From director Naomi Kawase, Sweet Bean (2015, also widely released under its Japanese title An) is the story of a baker, Sentaro (Masatoshi Nagase), who runs a tiny dorayaki shop. His business gets an unexpected boost when Tokue (Kirin Kiki) comes into his life. She’s an elderly woman keen to work part-time in his shop, and manages to sway Sentaro into agreeing when he discovers she’s a master at preparing the titular sweet bean paste that goes into the middle of every dorayaki. Sweet Bean becomes a fairly straightforward drama in which its central characters search for meaning in their lives, all tangled up around the dorayaki shop, but it’s somewhat harder going and less heartwarming than the premise would suggest, dealing with some heavy themes of prejudice and obligation.
Dorayaki are at the core of the film and no small amount of screen time is devoted to covering their creation and generally making them look delicious. They’re traditional Japanese confections made by stacking two small pancakes with a layer of sweet red bean paste in between. As the film opens, Sentaro is turning out respectable dorayaki but has no passion for his craft. As he later confesses, he doesn’t even like his dorayaki. When Tokue approaches him looking for work, he’s reluctant to allow the woman, in her mid-70s, to join him. He keeps offering lower and lower pay, emphasises the hard labour involved, and generally tries to get rid of her. He only changes his mind when she persuades him to try the sweet bean paste she’s been preparing for decades. For Sentaro, it’s a revelation, and it not only reinvigorates his interest in his shop, but when Tokue begins working with him and together they put out dorayaki with her signature filling, sales boom.

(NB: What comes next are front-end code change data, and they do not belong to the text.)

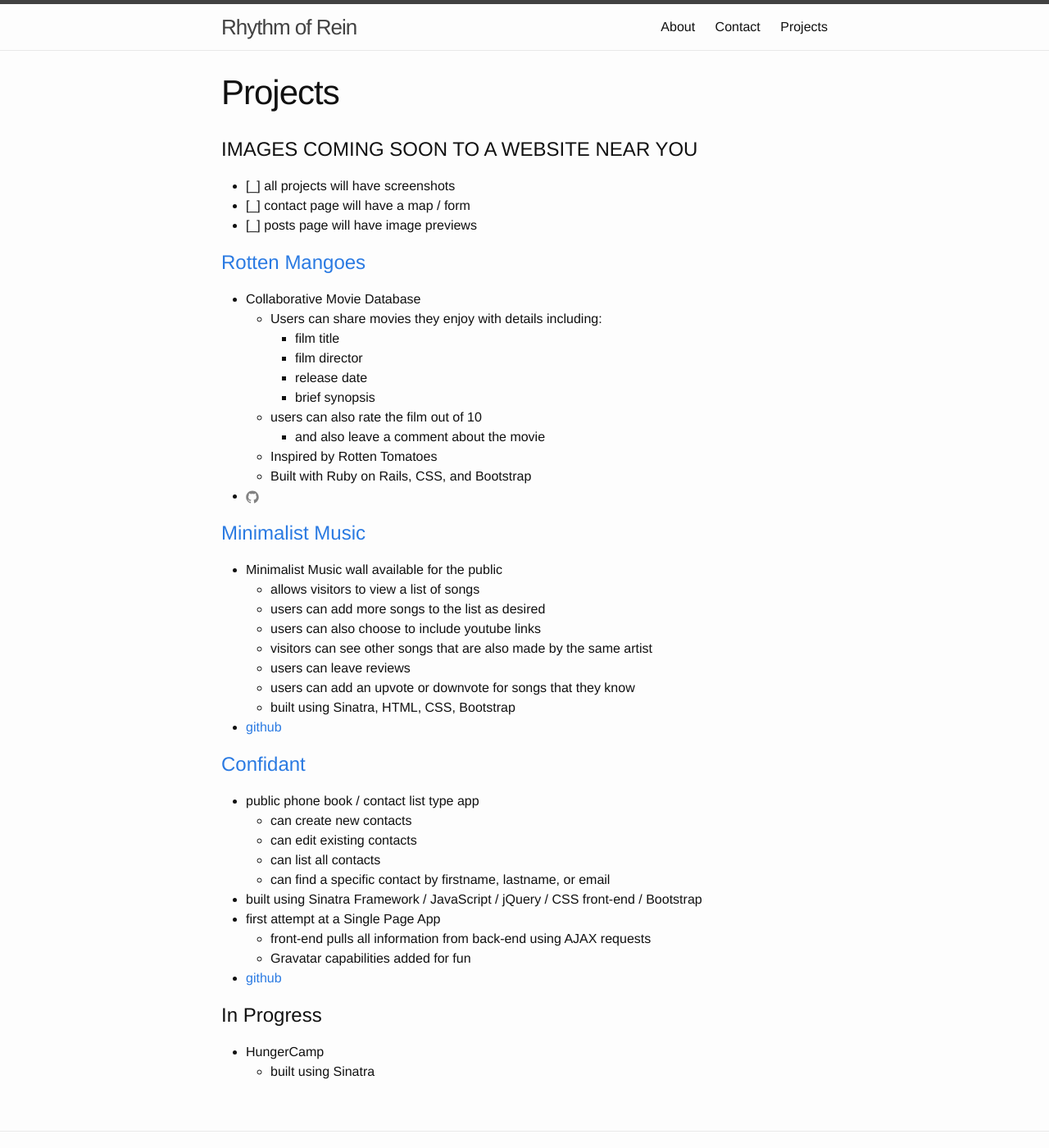
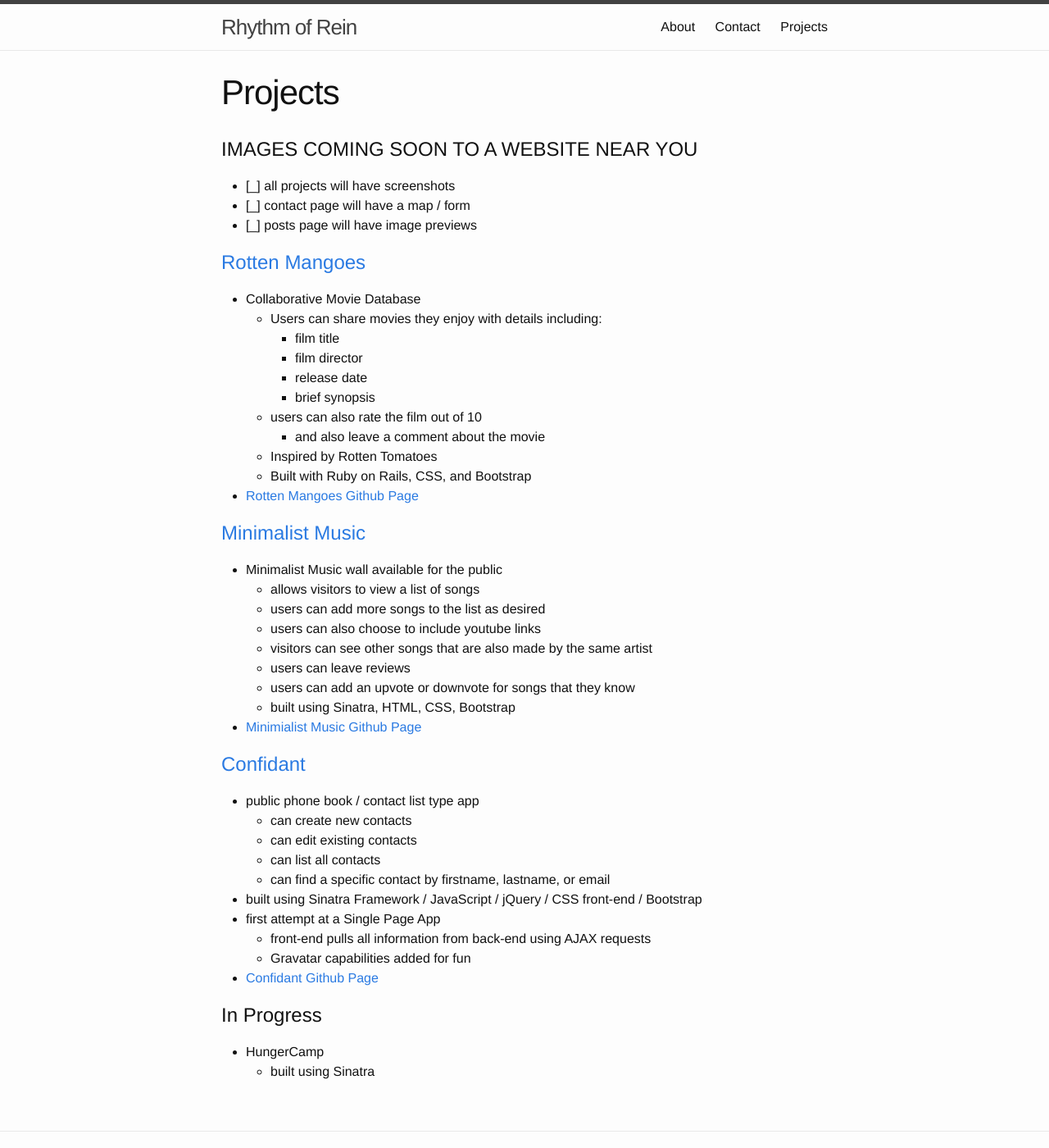
Before and after one commit to reinhardt021/reinhardt021.github.io, a Jekyll site: the page built from projects.md, in a window 1280 px wide and 1400 px high. Shown: the whole window at 82% size. Built offline with Jekyll 4.4.1, drawn with Linux system fonts in a browser that asks for light colours.

Commit message:
Edited external links for projects again

```diff
--- a/projects.md
+++ b/projects.md
@@ -22,7 +22,7 @@
       - and also leave a comment about the movie
     - Inspired by Rotten Tomatoes
     - Built with Ruby on Rails, CSS, and Bootstrap
-  - [{% include icon-github.html%}](https://github.com/reinhardtcgr/rotten_mangoes)
+  - [Rotten Mangoes Github Page](https://github.com/reinhardtcgr/rotten_mangoes)
 
 # [Minimalist Music](https://minimalist-music.herokuapp.com/)
   - Minimalist Music wall available for the public
@@ -33,7 +33,7 @@
     - users can leave reviews
     - users can add an upvote or downvote for songs that they know
     - built using Sinatra, HTML, CSS, Bootstrap
-  - [github](https://github.com/reinhardtcgr/music_wall_app)
+  - [Minimialist Music Github Page](https://github.com/reinhardtcgr/music_wall_app)
 
 # [Confidant](https://confidant.herokuapp.com/)
 - public phone book / contact list type app
@@ -45,7 +45,7 @@
 - first attempt at a Single Page App
   - front-end pulls all information from back-end using AJAX requests
   - Gravatar capabilities added for fun
-- [github](https://github.com/reinhardtcgr/confidant)
+- [Confidant Github Page](https://github.com/reinhardtcgr/confidant)
 
 # In Progress
 - HungerCamp
```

The third major figure in the film is a teenage schoolgirl, Wakana (Kyara Uchida), who frequents Sentaro’s shop. She’s shy and perhaps a little ostracised, never taking part in the banter of the other schoolgirls who keep a constant, chattering commentary on what Sentaro’s doing. Nevertheless, she seems to have struck a chord with him, and he lets her take home the cast-off dorayaki pancakes – the ones too burned to go into the products he actually sells. She lives with her mother in a rented apartment, and through the film we get flashes of her life, few of which are particularly happy. In particular her mother – depicted as either immature or drinking too heavily or both – weighs heavily on Wakana. Her friendships with Sentaro and later Tokue become increasingly important – in fact, the fairly ambiguous storytelling in Sweet Bean had me misunderstanding the relationships for a large part of the film, and I assumed Wakana was actually Sentaro’s daughter. The bond that develops between them fits distinctly into the grizzled surrogate father-daughter motif that’s so common in film these days.
It’s impossible to discuss the the major turning point in the film without spoiling it, so consider skipping this paragraph if you want to save the surprise. Still with me? Sweet Bean takes an uncomfortable turn when the gossipy wife of the owner of Sentaro’s shop confronts him with the fact that Tokue’s deformed hands are due to her having been diagnosed with leprosy, and until the late ‘90s when Japan overturned its leprosy laws, confined to a sanatorium. By this point Sentaro’s bond with Tokue has grown strong and he has no desire to force her out of the shop, correctly noting that her leprosy would have been cured and she was non-contagious (and leprosy, of course, is not as contagious as popular belief would have it anyway). The owner’s wife and the general perception of a woman with leprosy working in his store eventually force Tokue away however. Throughout the film there is obviously a great weight on Sentaro that he does not fully explain for some time. As the film progresses, it’s slowly revealed that he owes money to the owner of the dorayaki store and is essentially working off his debt; when the owner’s wife wants Tokue gone, he is too deeply obligated to them to refuse.
Ultimately, Sweet Bean pulls together themes of discrimination, obligation, and Japan’s aging population in an interesting cocktail that is somewhat undercut by the oblique storytelling. Too often, the viewer is given only a brief flash of insight into the characters before time marches forward again. Despite the potentially fascinating premise, I was never able to get fully behind Sentaro, Tokue, or Wakana.
But now I really do want some dorayaki.
Sweet Bean / あん
Director: Naomi Kawase
Japanese Release Date: 30th May 2015
Version Watched: 113 min (Sky Cinema)